Statehood: Regulation or Process? (2015)
Is Statehood Regulation or Process Driven? One of the most deep rooted problems of international law is identity. Domestic law is obviously an amalgamation of rules regulating one’s behaviour in a local or national society. The complexity of international law is depicted directly by looking at whose behaviour it seeks to regulate. Who are subject to it? When do these perceived subjects become part of the international system of laws? While the answer to the first question is clear, and that is states, the second is difficult, complex and certainly not straightforward.

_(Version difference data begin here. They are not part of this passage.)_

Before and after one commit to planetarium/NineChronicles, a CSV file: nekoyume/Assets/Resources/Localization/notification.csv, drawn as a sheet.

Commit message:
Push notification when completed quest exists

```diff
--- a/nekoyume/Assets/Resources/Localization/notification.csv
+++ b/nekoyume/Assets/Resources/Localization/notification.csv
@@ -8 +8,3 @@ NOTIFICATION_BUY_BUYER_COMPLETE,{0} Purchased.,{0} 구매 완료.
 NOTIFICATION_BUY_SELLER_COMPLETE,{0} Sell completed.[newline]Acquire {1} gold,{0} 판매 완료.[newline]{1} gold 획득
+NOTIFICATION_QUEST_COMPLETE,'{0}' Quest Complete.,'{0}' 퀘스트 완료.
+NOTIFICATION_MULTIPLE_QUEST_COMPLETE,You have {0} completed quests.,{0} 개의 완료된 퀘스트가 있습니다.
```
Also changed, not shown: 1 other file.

The reason being is that there is no academic conclusion as to when a territorial entity becomes formally a state, and therefore a subject of international law. Even more so, there is no conclusion between scholars and international lawyers alike as to whether statehood is a mere formality or an evidence of facts. The above, create further questions as to the very existence and practice of international law. It is of no coincidence that scholars studying international law have expressed concerns regarding the problems this debate entices. Others have rightfully stated that ‘very few branches of international law which are of greater, or more persistent, interest and significance for the law of nations than the question of Recognition of States’.
This dissertation project will attempt to analyse and explore as much as possible the various cases of entities bidding for recognition and acquisition of the status of statehood. It will also attempt to examine the implications of recognition as well as those of non-recognition and look into those cases of entities which have cast themselves as unique. Through this examination, one of the conclusions that can be extracted is that the birth of each state separately is a unique circumstance on its own.
Furthermore, the purpose of this dissertation is to compare the two main theories revolving around state creation drawing conclusions both from international legal documents as well as through pre-existing research held by distinguished scholars. In order to achieve the above, the paper has been constructed in such a way so as to offer an insight to as many issues that arise from the debate as allowed by the word limit, and achieve a conclusion as empirical as possible.
The research will first overcome the most obvious of the obstacles it faces: the question of what comprises a state. Beyond the obvious description of a state, one needs to look into a number of its functions, such as the need to promote the welfare of its constituents.
- 14,000 words – 50 pages in length
- Excellent use of literature
- Excellent analysis of subject area
- Well written throughout
- Ideal for international law students
1 – Introduction
2 – What is a State?
The Declaratory Theory
Territory and Self-Determination
Government and Sovereignty
Capacity to Enter into Diplomatic Relations
3 – State Creation
Self-Determination, Partition and the Use of Force
The Constitutive Theory
4 – Comparing the Constitutive and Declaratory Theories
The Reality of the ‘Politics of Recognition’
The Capacity to Enter into Diplomatic Relations
The Turkish Republic of Northern Cyprus
5 – Conclusion
6 – Table of Authorities